* Requirement
Write the entries out exactly. Any images they hold stay out of the copy.

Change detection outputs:

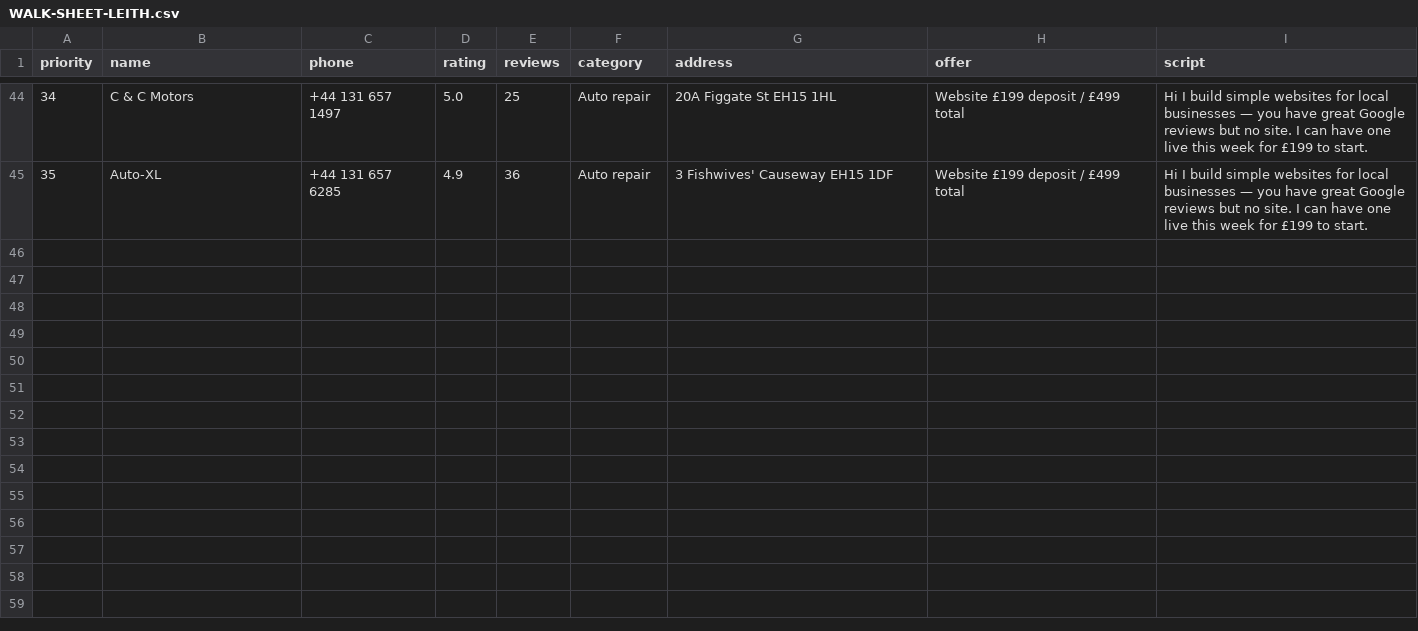
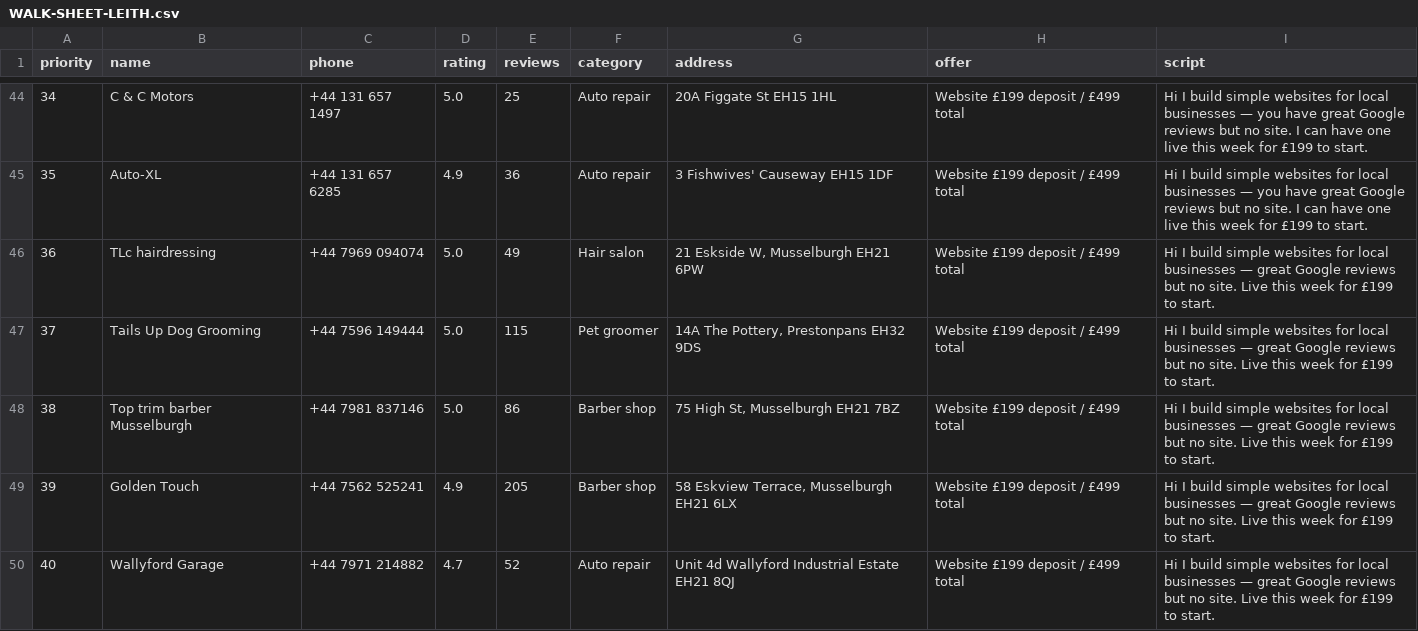
Before and after one commit to Hameed552/autogrow-starter, a CSV file: outreach-tools/same-day-cash/WALK-SHEET-LEITH.csv, drawn as a sheet; only a part is shown, gaps mark what is left out.

```diff
--- a/outreach-tools/same-day-cash/WALK-SHEET-LEITH.csv
+++ b/outreach-tools/same-day-cash/WALK-SHEET-LEITH.csv
@@ -47 +47,6 @@ priority,name,phone,rating,reviews,category,address,offer,script
 35,Auto-XL,+44 131 657 6285,4.9,36,Auto repair,3 Fishwives' Causeway EH15 1DF,Website £199 deposit / £499 total,Hi I build simple websites for local businesses — you have great Google reviews but no site. I can have one live this week for £199 to start.
+36,TLc hairdressing,+44 7969 094074,5.0,49,Hair salon,"21 Eskside W, Musselburgh EH21 6PW",Website £199 deposit / £499 total,Hi I build simple websites for local businesses — great Google reviews but no site. Live this week for £199 to start.
+37,Tails Up Dog Grooming,+44 7596 149444,5.0,115,Pet groomer,"14A The Pottery, Prestonpans EH32 9DS",Website £199 deposit / £499 total,Hi I build simple websites for local businesses — great Google reviews but no site. Live this week for £199 to start.
+38,Top trim barber Musselburgh,+44 7981 837146,5.0,86,Barber shop,"75 High St, Musselburgh EH21 7BZ",Website £199 deposit / £499 total,Hi I build simple websites for local businesses — great Google reviews but no site. Live this week for £199 to start.
+39,Golden Touch,+44 7562 525241,4.9,205,Barber shop,"58 Eskview Terrace, Musselburgh EH21 6LX",Website £199 deposit / £499 total,Hi I build simple websites for local businesses — great Google reviews but no site. Live this week for £199 to start.
+40,Wallyford Garage,+44 7971 214882,4.7,52,Auto repair,Unit 4d Wallyford Industrial Estate EH21 8QJ,Website £199 deposit / £499 total,Hi I build simple websites for local businesses — great Google reviews but no site. Live this week for £199 to start.
```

* Solution for this problem
Before and after one commit to Hameed552/autogrow-starter, a CSV file: outreach-tools/same-day-cash/WALK-SHEET-LEITH.csv, drawn as a sheet; only a part is shown, gaps mark what is left out.

```diff
--- a/outreach-tools/same-day-cash/WALK-SHEET-LEITH.csv
+++ b/outreach-tools/same-day-cash/WALK-SHEET-LEITH.csv
@@ -47 +47,6 @@ priority,name,phone,rating,reviews,category,address,offer,script
 35,Auto-XL,+44 131 657 6285,4.9,36,Auto repair,3 Fishwives' Causeway EH15 1DF,Website £199 deposit / £499 total,Hi I build simple websites for local businesses — you have great Google reviews but no site. I can have one live this week for £199 to start.
+36,TLc hairdressing,+44 7969 094074,5.0,49,Hair salon,"21 Eskside W, Musselburgh EH21 6PW",Website £199 deposit / £499 total,Hi I build simple websites for local businesses — great Google reviews but no site. Live this week for £199 to start.
+37,Tails Up Dog Grooming,+44 7596 149444,5.0,115,Pet groomer,"14A The Pottery, Prestonpans EH32 9DS",Website £199 deposit / £499 total,Hi I build simple websites for local businesses — great Google reviews but no site. Live this week for £199 to start.
+38,Top trim barber Musselburgh,+44 7981 837146,5.0,86,Barber shop,"75 High St, Musselburgh EH21 7BZ",Website £199 deposit / £499 total,Hi I build simple websites for local businesses — great Google reviews but no site. Live this week for £199 to start.
+39,Golden Touch,+44 7562 525241,4.9,205,Barber shop,"58 Eskview Terrace, Musselburgh EH21 6LX",Website £199 deposit / £499 total,Hi I build simple websites for local businesses — great Google reviews but no site. Live this week for £199 to start.
+40,Wallyford Garage,+44 7971 214882,4.7,52,Auto repair,Unit 4d Wallyford Industrial Estate EH21 8QJ,Website £199 deposit / £499 total,Hi I build simple websites for local businesses — great Google reviews but no site. Live this week for £199 to start.
```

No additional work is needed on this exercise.